=== Section Start ===
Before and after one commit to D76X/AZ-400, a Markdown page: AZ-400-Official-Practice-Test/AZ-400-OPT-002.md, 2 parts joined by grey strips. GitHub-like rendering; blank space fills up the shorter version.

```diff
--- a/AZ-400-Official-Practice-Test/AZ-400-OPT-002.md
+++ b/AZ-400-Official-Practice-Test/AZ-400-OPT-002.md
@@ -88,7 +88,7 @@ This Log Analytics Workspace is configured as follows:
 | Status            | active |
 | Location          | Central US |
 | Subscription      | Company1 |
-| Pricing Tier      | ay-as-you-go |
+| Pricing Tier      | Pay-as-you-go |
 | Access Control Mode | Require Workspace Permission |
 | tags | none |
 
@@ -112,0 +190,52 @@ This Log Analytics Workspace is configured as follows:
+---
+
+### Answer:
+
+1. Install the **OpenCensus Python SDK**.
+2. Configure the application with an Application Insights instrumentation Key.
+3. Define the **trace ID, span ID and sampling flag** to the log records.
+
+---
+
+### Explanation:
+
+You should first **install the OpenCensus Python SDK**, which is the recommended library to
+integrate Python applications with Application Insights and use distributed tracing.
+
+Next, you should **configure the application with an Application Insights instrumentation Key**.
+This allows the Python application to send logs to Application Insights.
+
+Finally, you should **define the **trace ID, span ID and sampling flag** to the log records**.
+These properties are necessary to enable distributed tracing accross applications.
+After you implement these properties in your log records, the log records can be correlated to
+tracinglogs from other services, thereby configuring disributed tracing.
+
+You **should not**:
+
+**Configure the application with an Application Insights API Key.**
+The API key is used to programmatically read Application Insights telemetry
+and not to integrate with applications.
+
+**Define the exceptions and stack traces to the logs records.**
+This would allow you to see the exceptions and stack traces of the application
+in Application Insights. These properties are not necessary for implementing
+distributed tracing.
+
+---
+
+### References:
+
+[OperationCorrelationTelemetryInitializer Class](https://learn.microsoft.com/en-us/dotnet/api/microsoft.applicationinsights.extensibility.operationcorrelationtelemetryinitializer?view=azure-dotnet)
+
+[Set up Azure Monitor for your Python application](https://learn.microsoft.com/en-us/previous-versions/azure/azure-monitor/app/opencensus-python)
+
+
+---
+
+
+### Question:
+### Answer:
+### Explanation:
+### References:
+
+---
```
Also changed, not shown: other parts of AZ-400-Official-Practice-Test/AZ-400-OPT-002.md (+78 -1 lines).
=== Section End ===
- **Exercise directions**
Tell how many lines of the material above contain the word "with", giving only the number.

- **The completed task**
5